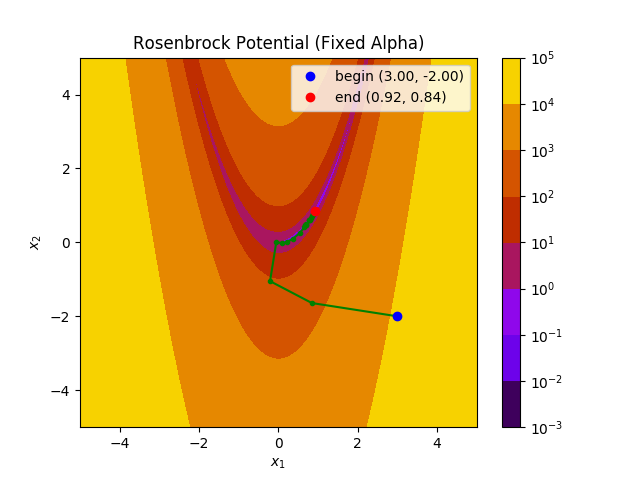
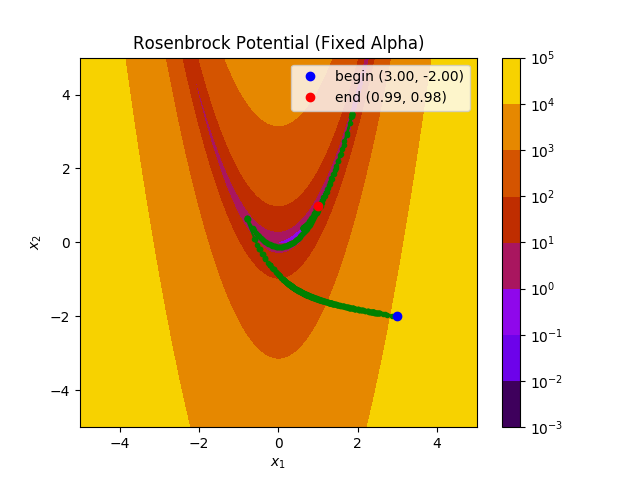
hw3: backup

Changed region(s): [[0.375, 0.2188, 0.5938, 0.6562], [0.5938, 0.1875, 0.7188, 0.2188], [0.5938, 0.6562, 0.625, 0.6875]]

diff --git a/HW03/pb2/3_quad/cg.py b/HW03/pb2/3_quad/cg.py
@@ -43,7 +43,7 @@ def get_proper_alpha(x1_0, x2_0, pk):
             x1_alpha1 = x1_0 + alpha1 * pk[0]
             x2_alpha1 = x2_0 + alpha1 * pk[1]
             phi_alpha0 = func(x1_alpha0, x2_alpha0)
-            phi_alpha1 = func(x1_alpha1, x2_alpha1)            
+            phi_alpha1 = func(x1_alpha1, x2_alpha1)
 
             alpha_matrix = np.array([[alpha0**2, -alpha1**2], [-alpha0**3, alpha1**3]])
             phi_matrix = np.array([phi_alpha1 - phi_0 - alpha1*phi_d0, phi_alpha0 - phi_0 - alpha0*phi_d0])
@@ -51,12 +51,11 @@ def get_proper_alpha(x1_0, x2_0, pk):
             a, b = ab[0], ab[1]
             try:
                 alpha2 = (-b + math.sqrt(b**2-3*a*phi_d0))/(3*a)
-                print("large!")
             except ValueError:
-                alpha2 = -b/(3*a)
-                # alpha2 = alpha1/2
+                # alpha2 = (-b)/(3*a)
+                alpha2 = alpha1/2
+                print("large!")
             print(alpha1, alpha2)
-            # alpha2 = (-b + math.sqrt(b**2-3*a*phi_d0))/(3*a)
             if phi_alpha0 <= phi_0 + C * alpha2 * phi_d0:
                 alphak = alpha2
                 break

diff --git a/HW03/pb2/3_quad/sd.py b/HW03/pb2/3_quad/sd.py
@@ -43,7 +43,7 @@ def get_proper_alpha(x1_0, x2_0, pk):
             x1_alpha1 = x1_0 + alpha1 * pk[0]
             x2_alpha1 = x2_0 + alpha1 * pk[1]
             phi_alpha0 = func(x1_alpha0, x2_alpha0)
-            phi_alpha1 = func(x1_alpha1, x2_alpha1)            
+            phi_alpha1 = func(x1_alpha1, x2_alpha1)
 
             alpha_matrix = np.array([[alpha0**2, -alpha1**2], [-alpha0**3, alpha1**3]])
             phi_matrix = np.array([phi_alpha1 - phi_0 - alpha1*phi_d0, phi_alpha0 - phi_0 - alpha0*phi_d0])
@@ -51,12 +51,11 @@ def get_proper_alpha(x1_0, x2_0, pk):
             a, b = ab[0], ab[1]
             try:
                 alpha2 = (-b + math.sqrt(b**2-3*a*phi_d0))/(3*a)
-                print("large!")
             except ValueError:
-                # alpha2 = -b/(3*a)
+                # alpha2 = (-b)/(3*a)
                 alpha2 = alpha1/2
+                print("large!")
             print(alpha1, alpha2)
-            # alpha2 = (-b + math.sqrt(b**2-3*a*phi_d0))/(3*a)
             if phi_alpha0 <= phi_0 + C * alpha2 * phi_d0:
                 alphak = alpha2
                 break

* * *

A word-for-word copy of the entries above is what is needed, without any images.

hw3: backup

Changed region(s): [[0.375, 0.2188, 0.5938, 0.6562], [0.5938, 0.1875, 0.7188, 0.2188], [0.5938, 0.6562, 0.625, 0.6875]]

diff --git a/HW03/pb2/3_quad/cg.py b/HW03/pb2/3_quad/cg.py
@@ -43,7 +43,7 @@ def get_proper_alpha(x1_0, x2_0, pk):
             x1_alpha1 = x1_0 + alpha1 * pk[0]
             x2_alpha1 = x2_0 + alpha1 * pk[1]
             phi_alpha0 = func(x1_alpha0, x2_alpha0)
-            phi_alpha1 = func(x1_alpha1, x2_alpha1)            
+            phi_alpha1 = func(x1_alpha1, x2_alpha1)
 
             alpha_matrix = np.array([[alpha0**2, -alpha1**2], [-alpha0**3, alpha1**3]])
             phi_matrix = np.array([phi_alpha1 - phi_0 - alpha1*phi_d0, phi_alpha0 - phi_0 - alpha0*phi_d0])
@@ -51,12 +51,11 @@ def get_proper_alpha(x1_0, x2_0, pk):
             a, b = ab[0], ab[1]
             try:
                 alpha2 = (-b + math.sqrt(b**2-3*a*phi_d0))/(3*a)
-                print("large!")
             except ValueError:
-                alpha2 = -b/(3*a)
-                # alpha2 = alpha1/2
+                # alpha2 = (-b)/(3*a)
+                alpha2 = alpha1/2
+                print("large!")
             print(alpha1, alpha2)
-            # alpha2 = (-b + math.sqrt(b**2-3*a*phi_d0))/(3*a)
             if phi_alpha0 <= phi_0 + C * alpha2 * phi_d0:
                 alphak = alpha2
                 break

diff --git a/HW03/pb2/3_quad/sd.py b/HW03/pb2/3_quad/sd.py
@@ -43,7 +43,7 @@ def get_proper_alpha(x1_0, x2_0, pk):
             x1_alpha1 = x1_0 + alpha1 * pk[0]
             x2_alpha1 = x2_0 + alpha1 * pk[1]
             phi_alpha0 = func(x1_alpha0, x2_alpha0)
-            phi_alpha1 = func(x1_alpha1, x2_alpha1)            
+            phi_alpha1 = func(x1_alpha1, x2_alpha1)
 
             alpha_matrix = np.array([[alpha0**2, -alpha1**2], [-alpha0**3, alpha1**3]])
             phi_matrix = np.array([phi_alpha1 - phi_0 - alpha1*phi_d0, phi_alpha0 - phi_0 - alpha0*phi_d0])
@@ -51,12 +51,11 @@ def get_proper_alpha(x1_0, x2_0, pk):
             a, b = ab[0], ab[1]
             try:
                 alpha2 = (-b + math.sqrt(b**2-3*a*phi_d0))/(3*a)
-                print("large!")
             except ValueError:
-                # alpha2 = -b/(3*a)
+                # alpha2 = (-b)/(3*a)
                 alpha2 = alpha1/2
+                print("large!")
             print(alpha1, alpha2)
-            # alpha2 = (-b + math.sqrt(b**2-3*a*phi_d0))/(3*a)
             if phi_alpha0 <= phi_0 + C * alpha2 * phi_d0:
                 alphak = alpha2
                 break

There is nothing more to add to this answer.